From 1 July 2019, 17-year-olds were included in the youth justice system in most circumstances. Alongside this, there are planned changes to the way young people are detained in custody. It is a priority that as few young people as possible are remanded in youth justice facilities. New ways of managing young people awaiting their court proceedings are being established.
Budget 2019 provided investment in a new type of small, community-based youth justice facility, that is designed and operated through partnerships, including with iwi and Māori organisations. They provide a home-like environment to support rehabilitation and mirror community life and facilitate and encourage close family and whānau connections. In current youth justice facilities, practice changes are being made to achieve some of these same objectives. Work is also underway to support young people who offend into education and employment, including introducing new vocational training programmes into residences.
New Builds: Community-based Youth Justice Placements Services: A Youth Justice Placements Governance steering group (YJPSG) was established and a Project Delivery Plan has been approved. Engagement with local mana whenua informed the development of cultural competency. Funding has been approved for the development of 16 five-bed homes across the country.
Community Based Remand/Bail Homes (Parani): Twenty new community placements are now in place. Iwi and NGO providers for four additional community-based remand/bail homes have been finalised, with one each in Tauranga and Havelock North and two in Auckland. Four remand beds in a repurposed Oranga Tamariki community home in Hamilton were also opened.

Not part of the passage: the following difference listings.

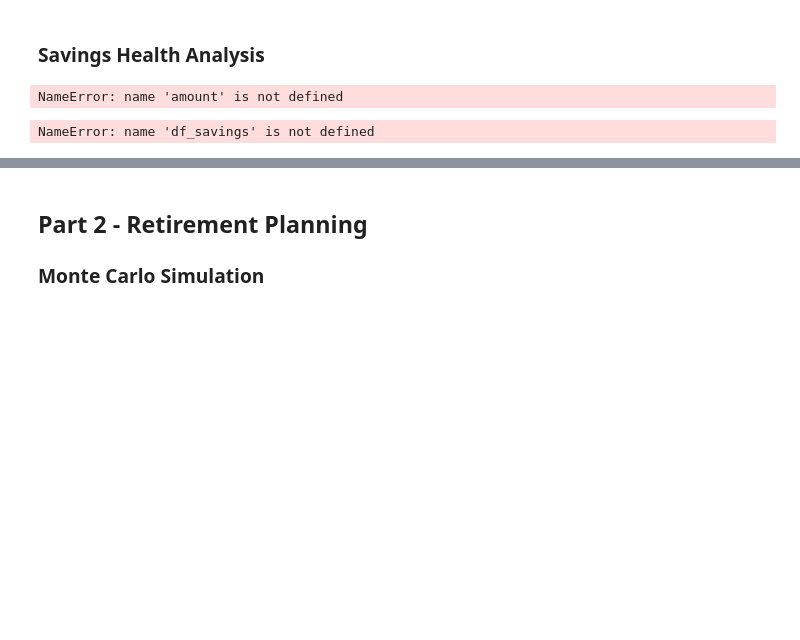
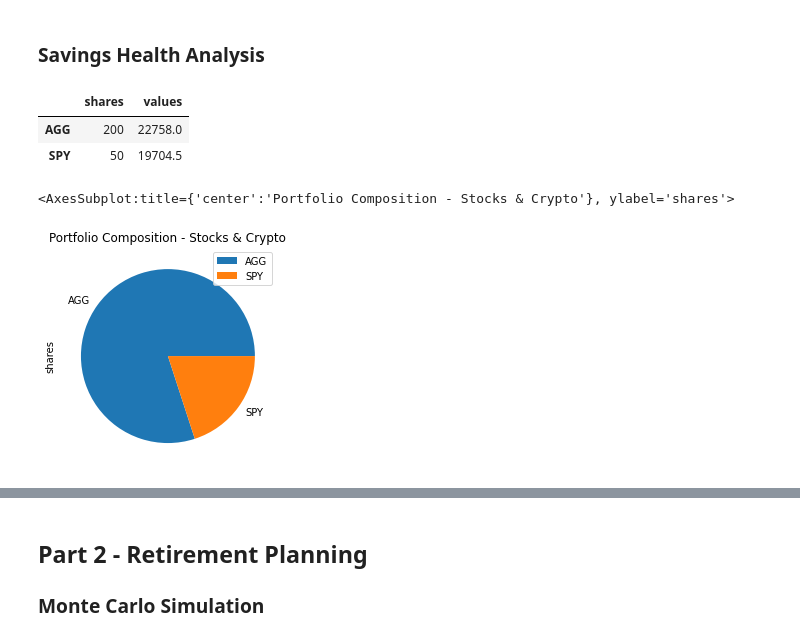
Before and after one commit to hammer888-tech/Homework-5, a Jupyter notebook: financial-planner.ipynb, the cells around one changed output, grey strips where cells are left out. Cells and saved outputs as stored; diff of their text form; code cells hidden in the pictures; blank space fills up the shorter version.

```diff
--- a/financial-planner.ipynb
+++ b/financial-planner.ipynb
@@ -137,17 +136,35 @@ The current value of your 200 AGG shares is $22758.00
 monthly_income = 12000
 
 # Create savings DataFrame
-df_savings = pd.DataFrame(shares_data, index=amount)
+df_shares['values']=[agg_value, spy_value]
 
 # Display savings DataFrame
-display(df_savings)
+df_shares
 # %% [output]
-NameError: name 'amount' is not defined
+|  | shares | values |
+| AGG | 200 | 22758.0 |
+| SPY | 50 | 19704.5 |
+# %%
+# Create Total Savings DataFrame - Crypto & Shares
+#savings_data = {
+#    "savings": [my_eth_value, my_btc_value]
+#}
+
+#crypto = my_btc_value + my_eth_value
+#shares = spy_value + agg_value
+#assets = ["crypto", "shares"]
+#savings_data = {
+    "shares": [200, 50]
+}
+
+# Display Total Savings DataFrame
+df_savings = pd.DataFrame(, index=assets)
 # %%
 # Plot savings pie chart
-df_savings.plot.pie(title="Portfolio Composition - Stocks & Crypto")
+df_savings.plot.pie(y="shares", title="Portfolio Composition - Stocks & Crypto")
 # %% [output]
-NameError: name 'df_savings' is not defined
+<AxesSubplot:title={'center':'Portfolio Composition - Stocks & Crypto'}, ylabel='shares'>
+[figure, added]
 # %%
 # Set ideal emergency fund
 emergency_fund = monthly_income * 3
```
Also changed, not shown: parts of 19 cells of this notebook.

An additional six community bail placements were made available in Nelson and Invercargill. Work is underway with NGO and Iwi Social Services to operate a further three community-based remand homes, one each in Tauranga, Waikato and Tairāwhiti regions. Work is also underway with mana whenua to develop a Youth Justice home in Canterbury.